Oct
25
2012

Kathryn Hanna
Printer-friendly version

I often find it challenging to explain to friends and family the exact nature of my work, and why it’s important. Sure, I can tell people that “every 26 seconds a student gives up on school in America.” I can throw out statistics like, “more than 50 percent of the nation’s high school dropouts come from just 12 percent of the nation’s schools.” But until you actually set foot in these high-need schools, the sheer magnitude of the obstacles our students are facing is difficult to fathom. Today, corps members serving with City Year, an education-focused nonprofit that seeks to keep students in school and on track to graduate, are facing the reality of the dropout crisis every day as they embark on their year of service as tutors, mentors, and role models in some of the highest-need inner-city schools across the country.

The crisis became real for me about a month into my corps year, in the fall of 2011. I was working with one of our sixth graders, Grace, on a math worksheet during Power Hour, a block of time during afterschool designated for homework help. The worksheet required Grace to multiply and divide fractions, a skill the class had been practicing for a couple of weeks. When I saw that Grace was struggling to multiply the fractions in her head, I attempted to break the problem down for her. And when she continued to struggle, I broke the problem down even further, taking her through step by step until I couldn’t break it down any more. After we had been working on the same problem for nearly fifteen minutes, a sad realization hit me: the reason Grace was struggling so much went beyond the fact that she didn’t understand fractions. The problem was, Grace couldn’t multiply to begin with. In fact, she could barely add. When I realized this, I put away the worksheet, pulled out a fresh sheet of paper, and began to teach Grace how to do multiplication.

That night, I went home feeling angry, frustrated, and defeated. It isn’t fair that students like Grace should face such difficulties in completing a simple worksheet; it isn’t right that her classmates, and others like them, are so far behind that they are still reading at a second grade level by the time they reach middle school; and it isn’t okay that we as a nation are allowing these injustices to continue. However, I also came to a realization. The dropout crisis has been referred to as “the civil rights issue of our time,” and when such large-scale injustices are taking place, it is that initial spark of anger, that feeling that something isn’t right, isn’t fair, isn’t okay, that lights the fire in a society which leads to drastic change.

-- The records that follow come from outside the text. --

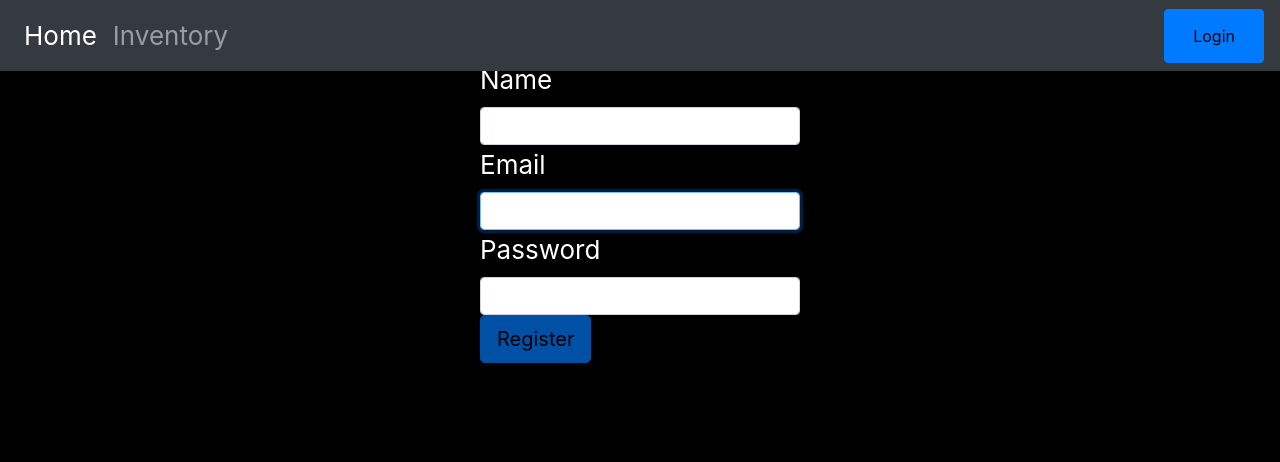
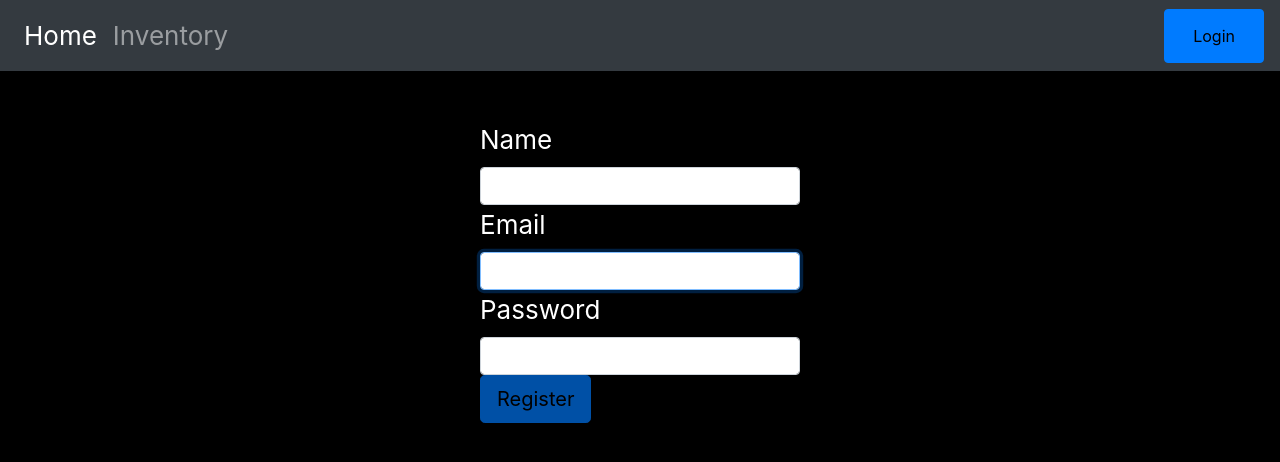
Before and after one commit to Shulamith/SoleSeller, a React (Create React App) app in the folder node_react_app/frontend/: page /register in a window 1280 px wide. Shown: the top 462 px of the page. Built offline with nearby package versions, Linux system fonts and the light colour scheme.

Commit message:
Update register.css

```diff
--- a/node_react_app/frontend/src/components/register.css
+++ b/node_react_app/frontend/src/components/register.css
@@ -1,6 +1,6 @@
 @media all and (min-width: 480px) {
   .Register {
-      padding: 60px 0;
+    padding: 120px 0;
   }
 
   .Register form {
@@ -12,3 +12,7 @@
     color : #FFF;
   }
 }
+
+#register {
+  background-color: white;
+}
```
Lines whose indentation alone changed are shown as unchanged.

There is a saying at City Year that goes, “It’s not my fault—but it is.” It’s easy to come into these schools, see the problem, and immediately look for someone to blame, be it teachers, parents, principals, or even the students themselves. But the fact is, it doesn’t matter. As I used to tell my students last year, you can’t change the people around you, and you can’t change the situations you’re faced with; the only thing you can control is how you react. So we can choose to blame others, to let ourselves become overwhelmed and disheartened, to let fear and apathy stand in our way. Or, we can choose to recognize the urgency of the situation, and realize that drastic, immediate action is needed, and it’s up to us to stand up and fight for our students. Unfortunately, cases like Grace’s are not uncommon in the schools we serve, but there is a way out.

As I embark on a second year of service, this time in an elementary school, I will remember Grace. I will remember her not for that day in Power Hour, though, or for the many Power Hours that followed during which we labored through worksheet after worksheet. Rather, I will remember that Grace never gave up, and I never gave up on Grace; and by the end of the year, her math grades reflected that: she began to show improvement. Our challenges are huge, and no, one person alone cannot reverse the damage that’s been done to our education system after years of neglect. But together, we can be fearless, and we can change the world.
 

Kathryn Hannah is a City Year Washington, DC corps member from Asheville, NC. She currently serves on the C.W. Harris Elementary School Team sponsored by Serve DC. This is the third in a series of blogs we'll feature from City Year and AmeriCorps alumni about their journeys to Be Fearless through service. Read the first and second posts.

Do you like this story?